STIR – WEDNESDAY, MARCH 5, 7PM Women & Food Salon and Edible Magazine Launch Party Meet the women who have stirred up local food—from those defining local food distribution, to building one of the strongest organic programs in the country, to training young women farmers and ranchers, to field to fork dining. These women will engage in a facilitated conversation, followed by a short reception with cocktails and bites. Art Bar, 119 Gold Avenue SW, Albuquerque Free. RSVP required to www.ediblesantafe.com/stir Presented by Art Bar & edible Santa Fe DISH – TUESDAY, MARCH 18, 6:30PM A Food Writing Workshop Love to read about food? Want to learn to write about it? The women of edible Santa Fe offer their expertise, experience, and constructive criticism in a collaborative food writing workshop. Learn the nuts and bolts of storytelling with and through food by working in a workshop setting with some of New Mexico’s finest food writers. Participants will bring food, write, and share, while seasoned food writers will offer suggestions on how to make your writing delicious. Farm & Table, 8917 4th Street NW, Albuquerque $20 per person. Reservations at www.ediblesantafe.com/dish Presented by edible Santa Fe RISE – TUESDAY, MARCH 25, 7PM A Feast to Celebrate Women & Food Join us for a dinner showcasing the collaborative efforts of women chefs, sommeliers, food artisans, and farmers. For one night only, join chef Jaye Wilkinson, chef Kim Muller, wine curator Amy Haas, brewer Kaylynn McKnight and pastry chef Tracy Johnson as they create a meal to remember from ingredients sourced from local women farmers and food artisans. This prix fixe menu will showcase the creativity and hard work of women working in food, as well as provide insight into how they work together to create some of our region’s most amazing culinary fare. Farm & Table, 8917 4th Street NW, Albuquerque $75 per person. Reservations at www.farmandtablenm.com Presented by Farm & Table and edible Santa Fe For more info visit www.ediblesantafe.com/rise
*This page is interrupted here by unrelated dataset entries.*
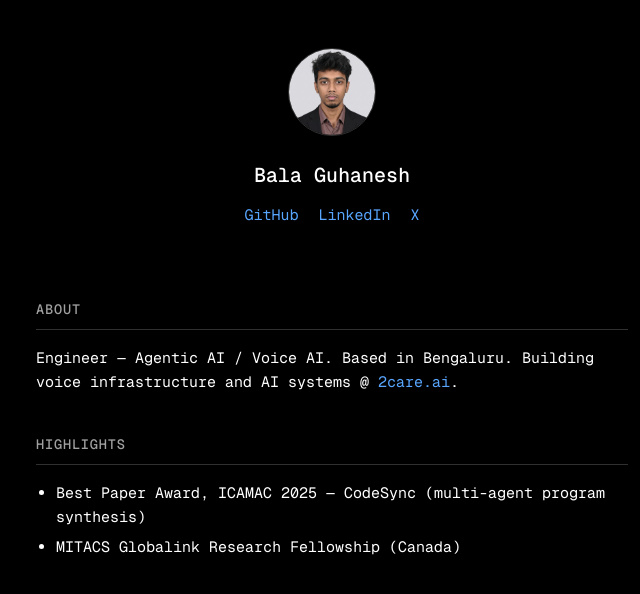
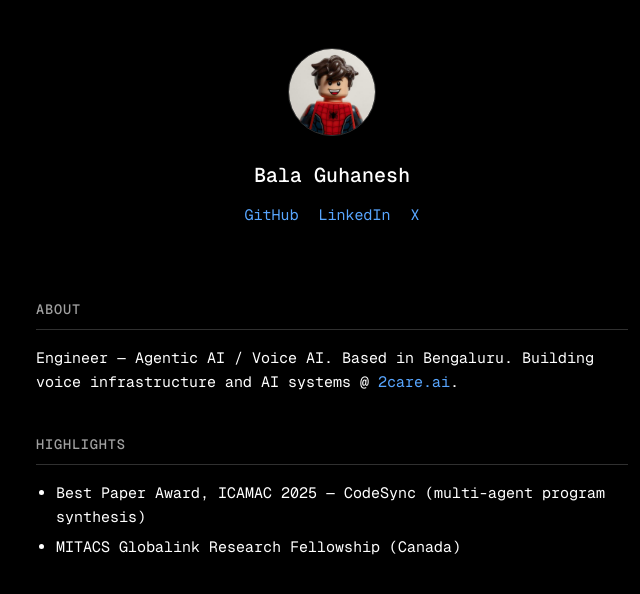
Before and after one commit to balaguhanesh/balaguhanesh.github.io, a Jekyll site: the page built from index.html, in a window 1280 px wide. Shown: the top 594 px of the page, without its empty margins (308-948 px from the left). Built offline with Jekyll 4.4.1, drawn with Linux system fonts in a browser that asks for light colours.

Commit message:
update avatar

```diff
--- a/_layouts/default.html
+++ b/_layouts/default.html
@@ -13,7 +13,7 @@
 <body>
 
 <header class="hero">
-  <img src="{{ '/assets/img/avatar.png' | relative_url }}" alt="{{ site.author }}" class="avatar">
+  <img src="{{ '/assets/img/avatar.jpg' | relative_url }}" alt="{{ site.author }}" class="avatar">
   <h1><a href="{{ '/' | relative_url }}">{{ site.author }}</a></h1>
   <nav class="links">
     <a href="https://github.com/{{ site.github_username }}" target="_blank" rel="noopener">GitHub</a>
```
Also changed, not shown: assets/img/avatar.jpg (added), assets/img/avatar.png (deleted).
www.womenandcreativity.org ∙ www.ediblesantafe.com/women








(505) 342-1800









(505) 983-6443





Profile for edible New Mexico

Edible Santa Fe - Spring 2014  

Women and Food - The spring issue is a showcase of amazing women working in food and agriculture, from those defining local food distributio...

Edible Santa Fe - Spring 2014  

Women and Food - The spring issue is a showcase of amazing women working in food and agriculture, from those defining local food distributio...